Denis Naughten

Denis Naughten

Denis Naughten

A major drive is ongoing to cut down on the level of child benefit fraud, as parents are still being issued with certificates to complete to ensure they are still entitled to the payments.

Child benefit is paid to some 615,000 families in respect of 1.18 million children, with an expenditure of approximately €1.9bn last year.


"In order to ensure that child benefit is only paid to eligible families, a policy of issuing continuing eligibility certificates to parents commenced in 2008 and is still in operation," a Department of Social Protection spokesperson said.

"The child benefit control programme is kept under regular review, based on the outcomes achieved, to ensure that controls in place to prevent fraud and abuse continue to be effective and relevant.

"The department undertook approximately 400,000 continuing eligibility reviews of child benefit customers in 2014.

"This control activity generated some €70m in savings in respect of expenditure that would otherwise have occurred," the spokesperson said.

The certs are being issued to beneficiaries in both Ireland and the EU, who are paid by electronic funds transfer and based on their residency in Ireland this year.

Independent TD Denis Naughten said that there was no doubt that these review forms have a huge financial return.

"Those review forms are pulling in about €70m a year, which is a phenomenal amount of money.


"But my concern with it is, this is coming in every year.

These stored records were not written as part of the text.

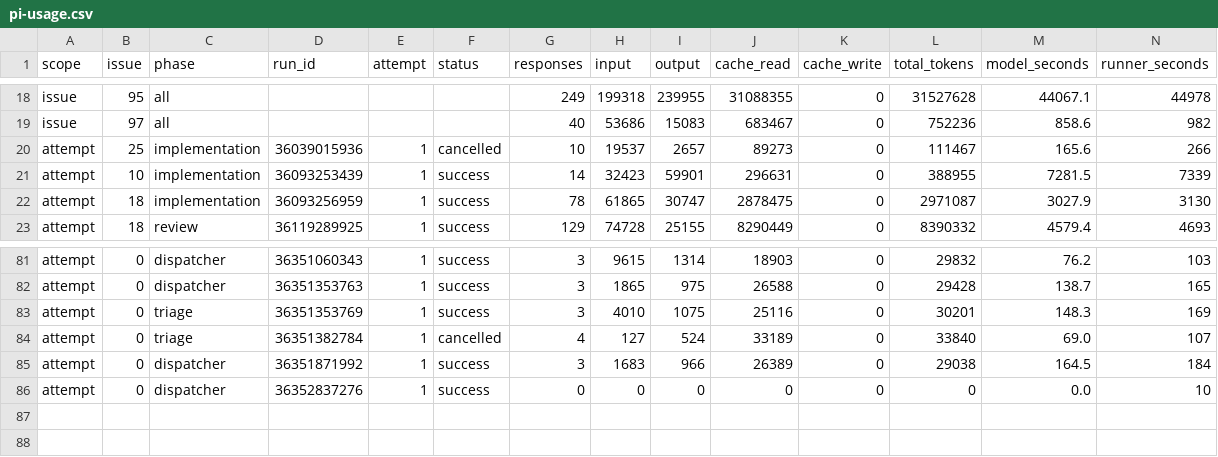
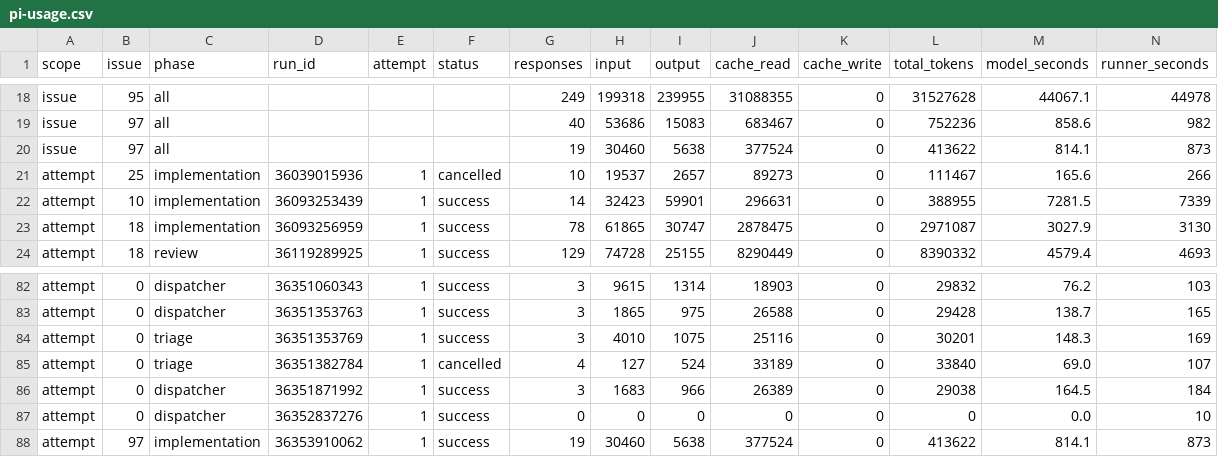
Before and after one commit to YuriiSokolenko/social-mcp, a CSV file: reports/pi-usage.csv, drawn as a sheet; only a part is shown, gaps mark what is left out; rows hold the shown columns only; the diff names each change by its address in the sheet, - before the commit and + after, or states it on an @@ line.

```diff
--- a/reports/pi-usage.csv
+++ b/reports/pi-usage.csv
+row 20: issue | 97 | all |  |  |  | 19 | 30460 | 5638 | 377524 | 0 | 413622 | 814.1 | 873
+row 88: attempt | 97 | implementation | 36353910062 | 1 | success | 19 | 30460 | 5638 | 377524 | 0 | 413622 | 814.1 | 873
```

There is something fundamentally wrong with the system if they are detecting this scale of overpayment in their control review, so something needs to change.

"What they need to do is link up the Department of Social Protection, with the Department of Children and Youth Affairs and the Department of Education and Science, and then they will know what children are enrolled at the start of the year," he said.